When it comes to treating cancer, we all hope for a miracle cure, so when a company says they guarantee their product will work, can you believe it? Unfortunately, this is likely untrue. Before considering any kind of alternative treatment for cancer, talk to your doctor. Your healthcare team is on your side and wants you to avoid falling prey to these and other scams.
Cancer Treatment Scams: Modern Snake Oil
Why on earth would a person or business try to sell ineffective or dangerous products to people with cancer? There are a few main reasons. The first and most obvious is to make money.
There is a lot of money to be made by selling cheap products at high prices to people desperate for a cure, without the expense of performing clinical studies. However, while we're as cynical as most other seasoned healthcare professionals about these scams, we also appreciate the fact that many of the people and businesses producing and selling these "treatments" truly believe in their products and truly want to help others.
However, what you, as someone with cancer, needs to worry about is not the motivation behind these products, but rather the potential safety and efficacy. While nobody but you can decide what you will or will not try in your quest to treat your cancer, we will offer some tips to help you make smart decisions regarding these possibly questionable treatments. First, we'll start off with our top five red flags you should watch for.
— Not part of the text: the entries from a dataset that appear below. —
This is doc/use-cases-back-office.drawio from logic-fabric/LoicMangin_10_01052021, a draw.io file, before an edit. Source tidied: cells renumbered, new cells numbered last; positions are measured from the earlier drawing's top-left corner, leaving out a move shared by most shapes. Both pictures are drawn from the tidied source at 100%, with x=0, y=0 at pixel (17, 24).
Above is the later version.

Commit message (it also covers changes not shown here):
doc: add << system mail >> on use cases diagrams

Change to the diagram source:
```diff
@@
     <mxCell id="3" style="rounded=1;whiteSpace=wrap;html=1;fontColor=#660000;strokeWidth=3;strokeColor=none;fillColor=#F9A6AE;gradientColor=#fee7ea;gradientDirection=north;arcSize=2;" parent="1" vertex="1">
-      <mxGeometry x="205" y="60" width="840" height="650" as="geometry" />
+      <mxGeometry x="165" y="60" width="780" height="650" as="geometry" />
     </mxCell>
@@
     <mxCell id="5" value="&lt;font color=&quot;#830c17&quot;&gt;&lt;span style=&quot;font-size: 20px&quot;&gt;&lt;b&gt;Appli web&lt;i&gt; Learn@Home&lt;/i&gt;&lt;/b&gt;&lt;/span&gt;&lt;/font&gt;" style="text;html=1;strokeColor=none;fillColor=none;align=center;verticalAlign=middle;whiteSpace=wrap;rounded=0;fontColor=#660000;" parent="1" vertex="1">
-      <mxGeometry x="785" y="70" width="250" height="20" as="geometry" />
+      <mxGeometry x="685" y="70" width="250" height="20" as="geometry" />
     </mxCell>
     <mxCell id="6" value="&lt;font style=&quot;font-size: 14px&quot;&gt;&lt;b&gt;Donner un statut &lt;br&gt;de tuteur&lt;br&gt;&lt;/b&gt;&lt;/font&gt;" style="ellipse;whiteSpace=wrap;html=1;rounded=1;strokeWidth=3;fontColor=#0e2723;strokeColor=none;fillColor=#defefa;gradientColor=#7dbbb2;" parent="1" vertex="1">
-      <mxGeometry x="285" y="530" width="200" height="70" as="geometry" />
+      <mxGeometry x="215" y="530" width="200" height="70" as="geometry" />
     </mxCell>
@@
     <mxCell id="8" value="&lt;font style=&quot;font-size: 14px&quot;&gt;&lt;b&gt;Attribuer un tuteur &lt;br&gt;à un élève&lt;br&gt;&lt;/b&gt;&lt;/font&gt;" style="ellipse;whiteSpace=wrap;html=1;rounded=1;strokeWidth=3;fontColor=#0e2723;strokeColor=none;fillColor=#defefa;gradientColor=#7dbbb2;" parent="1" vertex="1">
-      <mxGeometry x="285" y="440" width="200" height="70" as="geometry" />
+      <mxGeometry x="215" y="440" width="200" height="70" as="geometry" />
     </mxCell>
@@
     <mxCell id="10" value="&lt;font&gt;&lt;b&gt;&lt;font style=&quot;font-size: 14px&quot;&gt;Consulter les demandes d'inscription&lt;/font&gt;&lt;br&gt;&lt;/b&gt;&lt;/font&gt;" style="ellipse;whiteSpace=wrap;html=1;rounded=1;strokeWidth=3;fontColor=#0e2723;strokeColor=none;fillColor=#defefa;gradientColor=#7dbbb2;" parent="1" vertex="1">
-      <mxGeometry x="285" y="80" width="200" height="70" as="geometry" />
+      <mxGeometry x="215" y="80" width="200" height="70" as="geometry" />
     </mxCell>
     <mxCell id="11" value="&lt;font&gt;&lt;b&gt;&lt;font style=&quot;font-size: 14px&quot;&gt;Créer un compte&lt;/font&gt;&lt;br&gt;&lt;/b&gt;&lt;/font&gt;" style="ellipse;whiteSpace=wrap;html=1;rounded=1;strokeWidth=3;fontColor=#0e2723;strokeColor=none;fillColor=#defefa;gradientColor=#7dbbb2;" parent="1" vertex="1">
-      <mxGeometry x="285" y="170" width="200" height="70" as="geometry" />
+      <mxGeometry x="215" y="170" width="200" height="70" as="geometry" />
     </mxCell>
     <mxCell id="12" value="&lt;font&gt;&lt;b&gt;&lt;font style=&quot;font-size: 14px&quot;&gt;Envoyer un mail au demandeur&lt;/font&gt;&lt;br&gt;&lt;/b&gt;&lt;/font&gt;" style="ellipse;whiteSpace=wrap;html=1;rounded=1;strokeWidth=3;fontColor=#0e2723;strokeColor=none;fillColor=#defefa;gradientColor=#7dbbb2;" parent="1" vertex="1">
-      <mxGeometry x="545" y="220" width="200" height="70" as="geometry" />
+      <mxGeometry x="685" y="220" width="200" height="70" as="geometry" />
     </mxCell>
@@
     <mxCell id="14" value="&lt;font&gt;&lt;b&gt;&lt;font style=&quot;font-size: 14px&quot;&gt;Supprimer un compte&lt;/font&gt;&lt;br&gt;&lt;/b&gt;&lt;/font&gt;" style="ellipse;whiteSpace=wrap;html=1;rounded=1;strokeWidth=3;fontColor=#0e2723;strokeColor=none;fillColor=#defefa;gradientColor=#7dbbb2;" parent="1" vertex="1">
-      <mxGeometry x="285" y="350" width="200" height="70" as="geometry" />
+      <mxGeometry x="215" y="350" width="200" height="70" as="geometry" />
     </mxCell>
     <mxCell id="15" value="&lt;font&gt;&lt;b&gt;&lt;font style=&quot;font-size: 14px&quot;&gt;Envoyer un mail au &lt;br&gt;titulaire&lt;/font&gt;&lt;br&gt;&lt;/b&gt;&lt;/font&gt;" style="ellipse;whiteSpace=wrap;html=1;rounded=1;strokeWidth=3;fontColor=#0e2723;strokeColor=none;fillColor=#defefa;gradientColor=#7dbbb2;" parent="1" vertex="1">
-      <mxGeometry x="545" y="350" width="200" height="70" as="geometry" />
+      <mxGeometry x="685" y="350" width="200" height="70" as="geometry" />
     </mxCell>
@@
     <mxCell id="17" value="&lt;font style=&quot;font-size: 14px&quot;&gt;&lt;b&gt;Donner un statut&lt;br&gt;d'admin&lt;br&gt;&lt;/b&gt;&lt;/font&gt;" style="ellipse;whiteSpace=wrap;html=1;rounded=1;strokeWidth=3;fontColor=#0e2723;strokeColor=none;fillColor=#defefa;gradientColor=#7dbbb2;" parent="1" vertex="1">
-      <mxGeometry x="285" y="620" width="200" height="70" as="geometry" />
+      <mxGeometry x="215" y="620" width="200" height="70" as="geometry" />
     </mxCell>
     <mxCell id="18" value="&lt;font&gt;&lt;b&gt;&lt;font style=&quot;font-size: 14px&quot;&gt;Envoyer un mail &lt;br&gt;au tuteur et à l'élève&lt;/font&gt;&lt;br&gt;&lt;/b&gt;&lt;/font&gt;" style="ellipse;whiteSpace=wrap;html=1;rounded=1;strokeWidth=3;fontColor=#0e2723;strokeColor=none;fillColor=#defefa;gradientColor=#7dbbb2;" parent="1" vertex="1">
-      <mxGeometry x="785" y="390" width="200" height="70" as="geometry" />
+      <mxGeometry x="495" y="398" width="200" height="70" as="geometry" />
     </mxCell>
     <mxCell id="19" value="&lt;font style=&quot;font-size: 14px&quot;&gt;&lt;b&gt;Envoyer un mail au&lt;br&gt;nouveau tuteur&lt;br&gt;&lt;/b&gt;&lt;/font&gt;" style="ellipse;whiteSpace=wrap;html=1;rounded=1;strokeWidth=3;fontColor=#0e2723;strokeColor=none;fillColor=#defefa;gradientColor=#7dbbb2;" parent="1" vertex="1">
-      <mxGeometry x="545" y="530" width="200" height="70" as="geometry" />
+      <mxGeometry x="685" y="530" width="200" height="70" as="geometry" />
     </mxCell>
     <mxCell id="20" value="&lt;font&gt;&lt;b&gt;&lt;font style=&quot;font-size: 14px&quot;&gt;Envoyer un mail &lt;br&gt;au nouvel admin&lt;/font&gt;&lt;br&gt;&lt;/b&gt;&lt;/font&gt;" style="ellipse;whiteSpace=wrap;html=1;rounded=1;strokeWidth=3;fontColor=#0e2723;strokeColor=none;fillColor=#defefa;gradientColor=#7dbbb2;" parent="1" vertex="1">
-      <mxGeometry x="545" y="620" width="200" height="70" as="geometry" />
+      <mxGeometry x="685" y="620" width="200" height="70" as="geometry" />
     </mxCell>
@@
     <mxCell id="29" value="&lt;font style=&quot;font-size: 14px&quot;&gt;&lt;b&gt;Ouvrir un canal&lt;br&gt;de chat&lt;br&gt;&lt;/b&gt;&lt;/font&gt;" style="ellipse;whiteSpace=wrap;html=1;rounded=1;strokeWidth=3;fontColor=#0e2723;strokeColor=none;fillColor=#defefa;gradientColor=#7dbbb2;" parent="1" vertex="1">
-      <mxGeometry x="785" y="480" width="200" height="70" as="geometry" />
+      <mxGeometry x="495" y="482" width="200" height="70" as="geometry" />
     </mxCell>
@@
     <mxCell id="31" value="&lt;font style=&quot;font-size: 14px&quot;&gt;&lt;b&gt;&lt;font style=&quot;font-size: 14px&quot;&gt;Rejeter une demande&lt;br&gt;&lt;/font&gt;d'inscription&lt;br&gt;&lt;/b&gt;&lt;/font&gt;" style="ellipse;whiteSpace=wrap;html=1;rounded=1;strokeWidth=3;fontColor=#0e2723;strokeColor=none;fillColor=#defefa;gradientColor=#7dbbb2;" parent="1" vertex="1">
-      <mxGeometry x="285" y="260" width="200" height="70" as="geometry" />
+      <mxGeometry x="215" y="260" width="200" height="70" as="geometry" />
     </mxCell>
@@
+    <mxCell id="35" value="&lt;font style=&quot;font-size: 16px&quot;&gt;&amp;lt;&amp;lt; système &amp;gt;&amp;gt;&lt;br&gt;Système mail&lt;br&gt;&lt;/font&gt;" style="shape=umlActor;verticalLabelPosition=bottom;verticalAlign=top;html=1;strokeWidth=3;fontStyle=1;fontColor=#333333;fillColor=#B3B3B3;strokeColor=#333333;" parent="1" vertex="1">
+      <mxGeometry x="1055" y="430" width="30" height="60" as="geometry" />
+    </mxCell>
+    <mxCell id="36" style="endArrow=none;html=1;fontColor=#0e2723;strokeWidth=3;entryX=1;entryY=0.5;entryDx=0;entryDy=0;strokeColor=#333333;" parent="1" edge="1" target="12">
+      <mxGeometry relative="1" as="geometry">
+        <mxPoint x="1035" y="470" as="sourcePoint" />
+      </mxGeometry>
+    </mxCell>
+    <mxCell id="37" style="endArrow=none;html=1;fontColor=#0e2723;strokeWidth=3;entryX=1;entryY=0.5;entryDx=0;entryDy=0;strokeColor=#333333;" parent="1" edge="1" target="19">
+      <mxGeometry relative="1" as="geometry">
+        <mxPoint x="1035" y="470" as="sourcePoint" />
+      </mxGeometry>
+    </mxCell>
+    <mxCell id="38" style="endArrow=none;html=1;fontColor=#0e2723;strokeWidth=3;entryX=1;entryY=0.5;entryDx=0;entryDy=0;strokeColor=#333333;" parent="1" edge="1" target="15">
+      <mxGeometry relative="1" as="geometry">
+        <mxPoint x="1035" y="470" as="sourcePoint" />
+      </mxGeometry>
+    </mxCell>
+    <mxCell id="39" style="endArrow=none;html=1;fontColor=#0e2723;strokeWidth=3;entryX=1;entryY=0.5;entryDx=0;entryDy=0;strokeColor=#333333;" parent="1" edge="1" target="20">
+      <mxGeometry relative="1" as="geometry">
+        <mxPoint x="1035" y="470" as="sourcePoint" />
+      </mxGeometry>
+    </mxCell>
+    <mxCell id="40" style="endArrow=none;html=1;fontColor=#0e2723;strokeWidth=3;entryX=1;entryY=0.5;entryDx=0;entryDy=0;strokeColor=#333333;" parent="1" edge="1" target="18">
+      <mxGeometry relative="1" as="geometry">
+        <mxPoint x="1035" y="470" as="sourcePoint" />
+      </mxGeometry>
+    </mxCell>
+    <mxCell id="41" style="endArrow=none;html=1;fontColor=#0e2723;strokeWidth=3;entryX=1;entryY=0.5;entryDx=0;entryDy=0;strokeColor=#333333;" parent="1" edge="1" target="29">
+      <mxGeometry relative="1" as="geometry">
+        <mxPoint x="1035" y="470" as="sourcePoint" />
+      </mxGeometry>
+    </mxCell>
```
Our Top Five Red Flags That a Cancer Treatment Is a Scam
Some scams are easy to spot, if you know how. Here are some red flags:
- A promise of a cure (no legitimate treatment can, in good conscience, promise a cure)
- Claims that this "treatment" was suppressed or rejected by the Food and Drug Administration (FDA) or drug manufacturers because it was too effective
- Claims that the medical profession does not want to cure cancer because treating cancer is big business
- Any encouragement to stop your doctor-recommended treatments
- Any high-pressure sales tactics, such as claims that sales are limited or that limited quantities are available.
Typically, scams that incorporate these tactics are the "in it for the money" type that likely have no concern or care for their victims.